Task objective:
Each line in the records that mentions the word "getText" needs to be listed.

[Image comparison data]
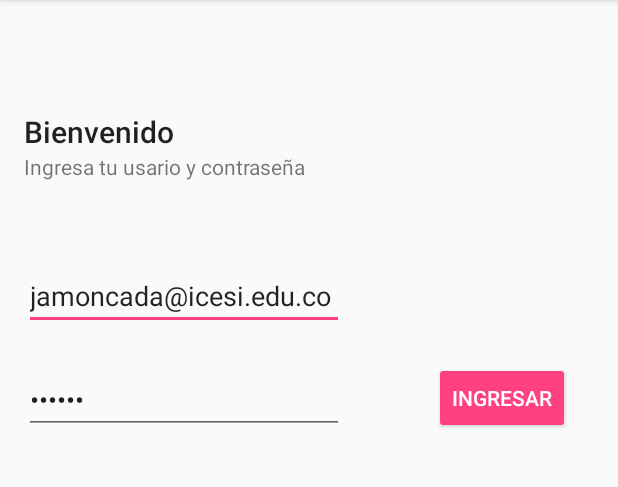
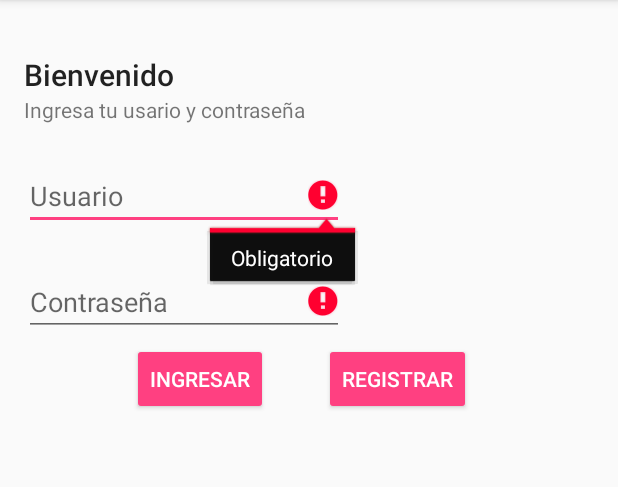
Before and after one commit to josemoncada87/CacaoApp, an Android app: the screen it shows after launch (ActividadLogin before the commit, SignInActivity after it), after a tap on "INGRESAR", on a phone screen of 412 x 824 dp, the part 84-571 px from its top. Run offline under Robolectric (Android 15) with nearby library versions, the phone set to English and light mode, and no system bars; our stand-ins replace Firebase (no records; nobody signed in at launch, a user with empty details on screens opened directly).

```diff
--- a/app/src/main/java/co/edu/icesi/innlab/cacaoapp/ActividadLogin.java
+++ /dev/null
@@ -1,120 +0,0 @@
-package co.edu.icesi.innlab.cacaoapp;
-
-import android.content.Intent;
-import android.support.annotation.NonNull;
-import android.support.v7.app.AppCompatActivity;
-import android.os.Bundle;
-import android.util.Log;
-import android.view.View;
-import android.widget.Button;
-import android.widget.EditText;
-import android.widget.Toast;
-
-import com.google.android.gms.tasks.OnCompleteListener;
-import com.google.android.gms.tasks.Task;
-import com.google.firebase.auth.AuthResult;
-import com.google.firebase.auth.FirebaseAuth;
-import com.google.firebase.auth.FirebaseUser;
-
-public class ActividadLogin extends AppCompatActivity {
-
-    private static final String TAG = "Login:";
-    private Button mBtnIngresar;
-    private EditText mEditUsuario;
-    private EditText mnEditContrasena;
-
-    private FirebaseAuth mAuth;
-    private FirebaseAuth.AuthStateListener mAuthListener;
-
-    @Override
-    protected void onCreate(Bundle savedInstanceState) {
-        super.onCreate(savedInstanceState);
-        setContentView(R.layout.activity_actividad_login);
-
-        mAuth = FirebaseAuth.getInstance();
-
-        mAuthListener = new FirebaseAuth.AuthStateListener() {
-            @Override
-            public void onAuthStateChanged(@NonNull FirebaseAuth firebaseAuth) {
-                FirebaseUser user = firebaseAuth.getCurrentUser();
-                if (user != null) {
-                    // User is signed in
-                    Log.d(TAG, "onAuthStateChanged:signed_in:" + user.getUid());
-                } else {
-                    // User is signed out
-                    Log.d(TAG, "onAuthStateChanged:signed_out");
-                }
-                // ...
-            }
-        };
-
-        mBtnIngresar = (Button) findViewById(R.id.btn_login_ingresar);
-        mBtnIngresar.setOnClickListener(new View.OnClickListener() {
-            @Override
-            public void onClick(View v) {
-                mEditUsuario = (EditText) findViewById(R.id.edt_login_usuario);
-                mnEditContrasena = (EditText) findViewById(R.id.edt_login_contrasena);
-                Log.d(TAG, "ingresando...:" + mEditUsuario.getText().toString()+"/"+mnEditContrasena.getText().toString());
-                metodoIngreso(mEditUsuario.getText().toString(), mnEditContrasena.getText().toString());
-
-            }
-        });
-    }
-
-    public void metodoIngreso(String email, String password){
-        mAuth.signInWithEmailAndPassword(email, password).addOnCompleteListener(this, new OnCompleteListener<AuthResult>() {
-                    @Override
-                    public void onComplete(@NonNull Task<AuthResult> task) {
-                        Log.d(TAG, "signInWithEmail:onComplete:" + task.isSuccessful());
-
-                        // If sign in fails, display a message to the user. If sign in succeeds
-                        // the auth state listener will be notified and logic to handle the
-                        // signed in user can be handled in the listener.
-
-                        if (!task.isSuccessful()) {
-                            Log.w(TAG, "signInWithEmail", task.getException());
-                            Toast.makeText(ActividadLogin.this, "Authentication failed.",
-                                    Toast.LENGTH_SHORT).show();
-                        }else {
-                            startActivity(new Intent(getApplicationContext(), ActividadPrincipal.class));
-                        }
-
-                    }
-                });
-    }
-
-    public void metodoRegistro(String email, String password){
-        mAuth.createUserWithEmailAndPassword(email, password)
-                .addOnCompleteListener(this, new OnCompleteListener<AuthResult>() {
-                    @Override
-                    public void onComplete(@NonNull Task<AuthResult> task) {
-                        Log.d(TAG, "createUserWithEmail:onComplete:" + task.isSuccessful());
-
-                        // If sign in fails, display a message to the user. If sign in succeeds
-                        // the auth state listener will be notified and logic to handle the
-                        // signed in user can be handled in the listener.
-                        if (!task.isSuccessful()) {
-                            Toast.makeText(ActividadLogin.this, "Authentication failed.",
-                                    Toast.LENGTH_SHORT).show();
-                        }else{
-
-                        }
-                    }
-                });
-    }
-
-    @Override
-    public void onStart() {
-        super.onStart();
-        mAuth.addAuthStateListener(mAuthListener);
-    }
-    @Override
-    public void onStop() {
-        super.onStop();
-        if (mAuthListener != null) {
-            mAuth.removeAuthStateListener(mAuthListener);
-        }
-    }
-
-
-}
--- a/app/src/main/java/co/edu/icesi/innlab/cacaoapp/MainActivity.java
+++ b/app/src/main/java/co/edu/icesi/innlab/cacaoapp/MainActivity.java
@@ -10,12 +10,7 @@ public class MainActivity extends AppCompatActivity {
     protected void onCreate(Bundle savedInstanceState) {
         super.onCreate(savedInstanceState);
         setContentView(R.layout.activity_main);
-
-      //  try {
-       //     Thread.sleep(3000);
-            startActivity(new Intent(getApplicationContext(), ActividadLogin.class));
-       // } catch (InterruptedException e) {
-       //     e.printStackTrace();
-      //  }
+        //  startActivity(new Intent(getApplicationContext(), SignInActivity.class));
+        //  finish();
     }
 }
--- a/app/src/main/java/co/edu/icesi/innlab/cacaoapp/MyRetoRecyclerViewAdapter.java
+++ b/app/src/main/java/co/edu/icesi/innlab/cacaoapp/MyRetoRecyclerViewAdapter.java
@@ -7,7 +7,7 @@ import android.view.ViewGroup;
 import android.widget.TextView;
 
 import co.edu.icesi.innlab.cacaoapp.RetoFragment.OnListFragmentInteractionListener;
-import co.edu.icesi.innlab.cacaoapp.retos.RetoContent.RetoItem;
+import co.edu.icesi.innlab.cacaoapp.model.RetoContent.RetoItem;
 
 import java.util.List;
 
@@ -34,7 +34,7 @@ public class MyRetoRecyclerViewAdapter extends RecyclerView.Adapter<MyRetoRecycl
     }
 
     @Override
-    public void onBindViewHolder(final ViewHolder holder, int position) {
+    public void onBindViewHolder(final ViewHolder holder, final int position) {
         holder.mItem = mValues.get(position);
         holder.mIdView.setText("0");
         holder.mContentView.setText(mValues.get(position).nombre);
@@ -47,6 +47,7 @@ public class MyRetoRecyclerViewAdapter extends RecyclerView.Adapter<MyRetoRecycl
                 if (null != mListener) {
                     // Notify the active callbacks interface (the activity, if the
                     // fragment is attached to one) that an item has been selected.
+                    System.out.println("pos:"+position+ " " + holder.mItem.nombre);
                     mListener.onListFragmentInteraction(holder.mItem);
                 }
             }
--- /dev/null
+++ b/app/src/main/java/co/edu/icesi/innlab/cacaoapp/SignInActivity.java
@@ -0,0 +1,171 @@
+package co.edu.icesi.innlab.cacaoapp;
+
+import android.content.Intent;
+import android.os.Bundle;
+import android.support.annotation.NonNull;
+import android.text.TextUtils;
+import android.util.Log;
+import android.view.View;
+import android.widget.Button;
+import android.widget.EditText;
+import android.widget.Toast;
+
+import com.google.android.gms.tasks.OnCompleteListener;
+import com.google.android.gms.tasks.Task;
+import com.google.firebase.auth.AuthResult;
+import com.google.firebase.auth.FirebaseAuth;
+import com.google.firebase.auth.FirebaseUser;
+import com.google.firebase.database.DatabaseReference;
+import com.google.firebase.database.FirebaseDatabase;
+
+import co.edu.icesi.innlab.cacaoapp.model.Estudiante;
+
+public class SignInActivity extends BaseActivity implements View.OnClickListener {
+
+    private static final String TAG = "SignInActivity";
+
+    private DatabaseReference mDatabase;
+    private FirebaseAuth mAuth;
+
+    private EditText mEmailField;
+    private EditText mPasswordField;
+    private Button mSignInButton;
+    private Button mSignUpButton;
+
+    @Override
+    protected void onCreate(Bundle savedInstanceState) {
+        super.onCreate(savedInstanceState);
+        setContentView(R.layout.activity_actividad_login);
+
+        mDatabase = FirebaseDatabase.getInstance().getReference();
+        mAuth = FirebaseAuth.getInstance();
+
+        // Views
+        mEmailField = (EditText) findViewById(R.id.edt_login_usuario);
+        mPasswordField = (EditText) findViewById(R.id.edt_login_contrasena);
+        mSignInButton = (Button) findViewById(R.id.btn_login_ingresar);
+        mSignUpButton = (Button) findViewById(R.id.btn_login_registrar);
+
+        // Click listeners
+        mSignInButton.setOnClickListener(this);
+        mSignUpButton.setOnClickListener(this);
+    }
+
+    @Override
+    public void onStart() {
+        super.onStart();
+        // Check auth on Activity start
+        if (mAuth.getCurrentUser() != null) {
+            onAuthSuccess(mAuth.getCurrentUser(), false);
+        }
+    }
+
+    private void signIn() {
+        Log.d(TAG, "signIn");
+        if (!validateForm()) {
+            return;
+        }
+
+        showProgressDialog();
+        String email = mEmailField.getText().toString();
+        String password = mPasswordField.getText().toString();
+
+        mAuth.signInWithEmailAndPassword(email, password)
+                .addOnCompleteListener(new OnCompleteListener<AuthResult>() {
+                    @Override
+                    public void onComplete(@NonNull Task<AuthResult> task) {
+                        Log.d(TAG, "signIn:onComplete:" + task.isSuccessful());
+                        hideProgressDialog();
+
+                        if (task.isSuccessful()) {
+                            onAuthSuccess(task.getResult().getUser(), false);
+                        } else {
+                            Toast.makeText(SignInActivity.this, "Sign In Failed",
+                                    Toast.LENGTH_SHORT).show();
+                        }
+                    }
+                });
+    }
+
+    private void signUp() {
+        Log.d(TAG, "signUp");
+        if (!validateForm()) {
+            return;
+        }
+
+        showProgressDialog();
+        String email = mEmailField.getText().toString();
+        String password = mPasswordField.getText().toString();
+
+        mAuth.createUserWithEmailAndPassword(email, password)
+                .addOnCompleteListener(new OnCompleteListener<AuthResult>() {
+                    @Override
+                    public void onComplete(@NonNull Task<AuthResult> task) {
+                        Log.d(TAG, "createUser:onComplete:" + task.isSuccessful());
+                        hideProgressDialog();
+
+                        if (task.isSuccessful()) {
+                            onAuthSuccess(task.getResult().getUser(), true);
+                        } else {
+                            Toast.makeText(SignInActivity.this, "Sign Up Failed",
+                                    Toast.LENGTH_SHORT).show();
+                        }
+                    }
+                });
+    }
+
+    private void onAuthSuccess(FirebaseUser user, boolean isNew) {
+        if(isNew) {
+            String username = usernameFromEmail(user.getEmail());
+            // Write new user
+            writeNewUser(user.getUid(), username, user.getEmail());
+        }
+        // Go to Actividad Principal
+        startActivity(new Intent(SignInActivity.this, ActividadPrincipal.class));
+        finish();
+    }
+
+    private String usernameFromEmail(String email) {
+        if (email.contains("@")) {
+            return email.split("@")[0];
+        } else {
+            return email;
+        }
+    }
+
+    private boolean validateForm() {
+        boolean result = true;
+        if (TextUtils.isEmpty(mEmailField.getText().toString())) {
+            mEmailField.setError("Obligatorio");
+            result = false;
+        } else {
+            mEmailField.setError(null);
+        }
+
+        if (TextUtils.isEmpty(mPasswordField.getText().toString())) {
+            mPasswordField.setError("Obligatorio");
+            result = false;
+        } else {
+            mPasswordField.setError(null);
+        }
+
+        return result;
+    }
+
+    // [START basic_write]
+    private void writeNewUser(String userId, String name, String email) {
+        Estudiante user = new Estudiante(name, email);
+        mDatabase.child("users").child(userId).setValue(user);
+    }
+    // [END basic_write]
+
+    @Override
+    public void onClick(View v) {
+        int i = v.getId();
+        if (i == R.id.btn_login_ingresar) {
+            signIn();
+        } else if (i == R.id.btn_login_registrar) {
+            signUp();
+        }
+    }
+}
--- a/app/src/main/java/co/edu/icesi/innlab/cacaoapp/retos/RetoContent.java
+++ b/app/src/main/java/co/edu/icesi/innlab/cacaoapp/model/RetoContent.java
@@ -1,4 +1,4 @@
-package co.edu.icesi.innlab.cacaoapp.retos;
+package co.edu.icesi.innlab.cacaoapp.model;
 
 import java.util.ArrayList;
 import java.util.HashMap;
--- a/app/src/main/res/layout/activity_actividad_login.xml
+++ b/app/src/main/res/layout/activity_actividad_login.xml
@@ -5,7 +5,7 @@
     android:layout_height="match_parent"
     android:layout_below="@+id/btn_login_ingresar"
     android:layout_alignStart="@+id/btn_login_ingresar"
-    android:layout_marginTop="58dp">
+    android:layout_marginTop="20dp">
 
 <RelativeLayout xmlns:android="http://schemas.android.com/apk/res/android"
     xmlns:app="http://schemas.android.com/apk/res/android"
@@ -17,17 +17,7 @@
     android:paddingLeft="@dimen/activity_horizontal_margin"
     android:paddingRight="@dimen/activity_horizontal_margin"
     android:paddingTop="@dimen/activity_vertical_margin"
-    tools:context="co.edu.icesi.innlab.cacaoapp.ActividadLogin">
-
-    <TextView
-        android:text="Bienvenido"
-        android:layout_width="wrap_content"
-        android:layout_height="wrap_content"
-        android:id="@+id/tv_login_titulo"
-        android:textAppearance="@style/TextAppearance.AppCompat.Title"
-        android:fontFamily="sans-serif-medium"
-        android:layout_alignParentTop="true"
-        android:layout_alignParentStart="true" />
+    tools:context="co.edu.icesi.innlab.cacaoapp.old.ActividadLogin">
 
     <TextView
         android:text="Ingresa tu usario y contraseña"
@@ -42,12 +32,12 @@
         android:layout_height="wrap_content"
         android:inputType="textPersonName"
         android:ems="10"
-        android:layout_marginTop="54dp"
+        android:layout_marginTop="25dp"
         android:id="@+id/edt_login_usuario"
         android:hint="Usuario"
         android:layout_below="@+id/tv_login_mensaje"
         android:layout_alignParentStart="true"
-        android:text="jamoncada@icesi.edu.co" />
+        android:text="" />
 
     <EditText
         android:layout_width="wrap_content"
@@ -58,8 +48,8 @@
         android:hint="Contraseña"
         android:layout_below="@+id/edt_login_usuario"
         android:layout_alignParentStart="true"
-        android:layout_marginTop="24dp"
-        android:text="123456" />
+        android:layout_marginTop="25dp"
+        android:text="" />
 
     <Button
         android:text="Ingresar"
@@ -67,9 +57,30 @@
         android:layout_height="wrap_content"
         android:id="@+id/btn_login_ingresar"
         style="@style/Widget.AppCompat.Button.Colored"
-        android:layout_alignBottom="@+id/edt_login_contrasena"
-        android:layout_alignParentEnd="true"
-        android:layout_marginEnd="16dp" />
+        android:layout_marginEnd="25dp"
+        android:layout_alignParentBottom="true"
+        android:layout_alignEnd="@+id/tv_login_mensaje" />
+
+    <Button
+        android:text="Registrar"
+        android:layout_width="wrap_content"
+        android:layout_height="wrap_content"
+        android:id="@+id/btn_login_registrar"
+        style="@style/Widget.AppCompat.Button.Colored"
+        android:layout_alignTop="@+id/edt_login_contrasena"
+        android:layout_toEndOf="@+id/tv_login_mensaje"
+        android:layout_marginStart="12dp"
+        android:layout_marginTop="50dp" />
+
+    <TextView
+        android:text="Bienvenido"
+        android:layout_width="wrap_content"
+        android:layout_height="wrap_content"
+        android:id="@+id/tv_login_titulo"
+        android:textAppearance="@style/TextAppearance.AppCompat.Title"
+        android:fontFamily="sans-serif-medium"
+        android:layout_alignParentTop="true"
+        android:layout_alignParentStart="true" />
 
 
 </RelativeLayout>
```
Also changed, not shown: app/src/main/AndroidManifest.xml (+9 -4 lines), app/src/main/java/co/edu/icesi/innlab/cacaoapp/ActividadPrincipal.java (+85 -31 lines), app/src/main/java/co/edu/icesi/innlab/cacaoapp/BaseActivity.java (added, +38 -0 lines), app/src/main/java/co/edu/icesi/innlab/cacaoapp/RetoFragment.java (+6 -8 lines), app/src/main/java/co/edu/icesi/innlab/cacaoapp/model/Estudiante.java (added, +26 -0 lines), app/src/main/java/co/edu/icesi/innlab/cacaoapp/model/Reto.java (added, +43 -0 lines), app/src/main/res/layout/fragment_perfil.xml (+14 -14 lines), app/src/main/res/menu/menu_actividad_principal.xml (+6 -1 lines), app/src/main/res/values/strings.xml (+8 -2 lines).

Solution for this task:
-                Log.d(TAG, "ingresando...:" + mEditUsuario.getText().toString()+"/"+mnEditContrasena.getText().toString());
-                metodoIngreso(mEditUsuario.getText().toString(), mnEditContrasena.getText().toString());
+        String email = mEmailField.getText().toString();
+        String password = mPasswordField.getText().toString();
+        String email = mEmailField.getText().toString();
+        String password = mPasswordField.getText().toString();
+        if (TextUtils.isEmpty(mEmailField.getText().toString())) {
+        if (TextUtils.isEmpty(mPasswordField.getText().toString())) {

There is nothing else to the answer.